“We’ll see how Montreal or Columbus plays. It’s our job (to win). We’re playing at home and we need to focus on only what is going on with our group,” Malkin said. “It’s not pressure to me. It’s not pressure to the team. We understand there are two more games and we have to win both.”

Malkin has been on a figurative roller coaster this season with inconsistent play, piles of points and admitted gobs of frustration. Despite more than a point per game, Malkin has admitted this season has been frustrating. The 6-foot-3 pillar of the Penguins culture and team has 71 points (21g, 50a) in 66 games.

The lack of an X beside the Penguins name in the standings which denotes a clinched playoff spot doesn’t sound like Malkin is taking the playoffs for granted. Though nor is the lack of a berth worrying.

“It’s what do we do here every day. We come to be stronger, be better. We have a great organization and great guys in here,” Malkin said. “We lost (Tuesday) 4-1. We’re not happy with that but today is a new day. We come to practice, support each other.”

The Penguins have struggled to score goals without Malkin and Kris Letang in the lineup. The Penguins have scored three or more goals just twice in the six games they’ve both been out since March 16. The Penguins have 12 goals in those six games.

Yesterday, Malkin skated without the non-contact jersey for the first time since his injury on March 16, which he thought was the result of a dirty play by St. Louis Blues defenseman Robert Bortuzzo. Malkin returned to practice last Saturday and was optimistic about playing in the final two games of the regular season.

Malkin couldn’t help but put the Penguins immediate challenge in the context of the larger goal. The Penguins core has hoisted the Stanley Cup three times in their career and twice in the past three years.

“Of course, we want to win again. It’s so much more fun,” Malkin concluded.

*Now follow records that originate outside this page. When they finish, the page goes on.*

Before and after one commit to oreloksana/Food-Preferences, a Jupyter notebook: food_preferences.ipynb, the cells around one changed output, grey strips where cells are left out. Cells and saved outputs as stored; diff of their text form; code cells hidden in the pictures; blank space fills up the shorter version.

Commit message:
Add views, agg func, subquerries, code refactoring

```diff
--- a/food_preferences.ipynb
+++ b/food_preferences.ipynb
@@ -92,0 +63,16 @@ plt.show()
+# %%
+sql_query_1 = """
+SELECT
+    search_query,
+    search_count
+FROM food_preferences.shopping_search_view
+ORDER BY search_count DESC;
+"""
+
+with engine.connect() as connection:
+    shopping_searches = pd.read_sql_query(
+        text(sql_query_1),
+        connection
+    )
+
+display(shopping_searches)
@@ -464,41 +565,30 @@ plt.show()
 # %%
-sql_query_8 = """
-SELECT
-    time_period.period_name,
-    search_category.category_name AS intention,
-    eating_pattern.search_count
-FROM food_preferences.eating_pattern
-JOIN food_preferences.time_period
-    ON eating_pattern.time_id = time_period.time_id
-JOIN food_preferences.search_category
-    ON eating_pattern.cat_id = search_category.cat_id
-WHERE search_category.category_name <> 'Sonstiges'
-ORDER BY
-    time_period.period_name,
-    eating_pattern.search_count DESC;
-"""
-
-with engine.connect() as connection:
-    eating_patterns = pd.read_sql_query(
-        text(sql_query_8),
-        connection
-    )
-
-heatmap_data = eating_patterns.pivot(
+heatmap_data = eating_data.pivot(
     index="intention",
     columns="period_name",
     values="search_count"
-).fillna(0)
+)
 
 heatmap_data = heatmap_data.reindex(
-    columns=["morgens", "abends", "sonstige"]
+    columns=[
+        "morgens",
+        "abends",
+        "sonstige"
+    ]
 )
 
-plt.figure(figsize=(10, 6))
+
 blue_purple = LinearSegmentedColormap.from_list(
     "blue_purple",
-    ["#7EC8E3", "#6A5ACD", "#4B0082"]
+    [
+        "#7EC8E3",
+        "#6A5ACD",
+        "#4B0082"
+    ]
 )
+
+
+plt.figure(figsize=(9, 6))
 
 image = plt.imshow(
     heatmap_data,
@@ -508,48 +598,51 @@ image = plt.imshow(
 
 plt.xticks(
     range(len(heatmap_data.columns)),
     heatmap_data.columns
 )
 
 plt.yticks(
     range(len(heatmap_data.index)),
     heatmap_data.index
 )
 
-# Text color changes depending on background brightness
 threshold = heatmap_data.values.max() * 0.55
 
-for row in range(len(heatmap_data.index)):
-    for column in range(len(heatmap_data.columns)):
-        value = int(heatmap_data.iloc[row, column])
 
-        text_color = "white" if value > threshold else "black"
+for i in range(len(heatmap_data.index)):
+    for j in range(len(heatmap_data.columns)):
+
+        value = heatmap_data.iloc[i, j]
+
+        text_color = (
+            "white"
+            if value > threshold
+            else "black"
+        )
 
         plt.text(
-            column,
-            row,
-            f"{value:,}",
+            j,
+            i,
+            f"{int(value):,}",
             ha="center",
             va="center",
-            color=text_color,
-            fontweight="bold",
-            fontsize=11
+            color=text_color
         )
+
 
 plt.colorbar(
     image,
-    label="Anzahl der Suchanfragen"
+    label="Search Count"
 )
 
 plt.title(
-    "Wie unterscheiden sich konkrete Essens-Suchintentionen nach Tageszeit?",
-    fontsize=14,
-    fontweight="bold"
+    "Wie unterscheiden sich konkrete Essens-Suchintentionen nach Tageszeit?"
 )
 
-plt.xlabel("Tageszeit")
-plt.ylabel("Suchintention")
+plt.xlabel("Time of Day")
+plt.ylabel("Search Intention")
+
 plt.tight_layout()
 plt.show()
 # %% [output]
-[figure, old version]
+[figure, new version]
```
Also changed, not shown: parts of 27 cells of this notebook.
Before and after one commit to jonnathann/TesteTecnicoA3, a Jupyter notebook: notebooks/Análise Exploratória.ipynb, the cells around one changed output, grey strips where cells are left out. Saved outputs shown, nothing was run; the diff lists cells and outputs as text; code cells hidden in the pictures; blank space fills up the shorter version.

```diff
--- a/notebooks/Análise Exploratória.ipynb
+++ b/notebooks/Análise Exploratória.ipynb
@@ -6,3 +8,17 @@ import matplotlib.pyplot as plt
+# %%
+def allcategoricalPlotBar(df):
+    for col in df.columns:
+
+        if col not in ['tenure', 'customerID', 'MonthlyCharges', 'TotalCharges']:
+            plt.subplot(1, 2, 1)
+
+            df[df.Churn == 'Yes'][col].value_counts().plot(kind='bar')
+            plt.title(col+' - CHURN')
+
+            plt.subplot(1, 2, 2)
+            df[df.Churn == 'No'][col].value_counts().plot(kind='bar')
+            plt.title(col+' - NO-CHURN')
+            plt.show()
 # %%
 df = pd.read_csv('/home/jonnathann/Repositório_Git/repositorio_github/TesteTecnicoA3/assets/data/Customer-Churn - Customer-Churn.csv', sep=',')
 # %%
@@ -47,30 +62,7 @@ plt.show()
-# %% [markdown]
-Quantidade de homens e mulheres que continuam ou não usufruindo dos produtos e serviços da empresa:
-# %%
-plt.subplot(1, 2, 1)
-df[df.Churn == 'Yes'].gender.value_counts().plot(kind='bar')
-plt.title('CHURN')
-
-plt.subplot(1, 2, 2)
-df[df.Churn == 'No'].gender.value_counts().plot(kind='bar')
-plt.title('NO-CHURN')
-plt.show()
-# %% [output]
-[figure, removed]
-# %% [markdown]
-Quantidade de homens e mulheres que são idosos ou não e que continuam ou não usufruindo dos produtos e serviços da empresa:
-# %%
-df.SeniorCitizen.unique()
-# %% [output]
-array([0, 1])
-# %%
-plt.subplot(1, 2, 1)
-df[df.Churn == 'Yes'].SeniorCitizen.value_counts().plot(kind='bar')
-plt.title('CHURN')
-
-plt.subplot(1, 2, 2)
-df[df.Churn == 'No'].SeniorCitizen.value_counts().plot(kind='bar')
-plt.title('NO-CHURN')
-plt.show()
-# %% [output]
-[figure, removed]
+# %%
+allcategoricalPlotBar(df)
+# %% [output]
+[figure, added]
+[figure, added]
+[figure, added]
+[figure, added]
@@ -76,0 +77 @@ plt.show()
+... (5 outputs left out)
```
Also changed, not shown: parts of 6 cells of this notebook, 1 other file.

And to get that chance, they must win at least one of the next two games. To get a favorable matchup and avoid the mighty Tampa Bay Lightning or even arch-rival Washington in the first round, two wins would do the trick regardless of what Montreal or Columbus do.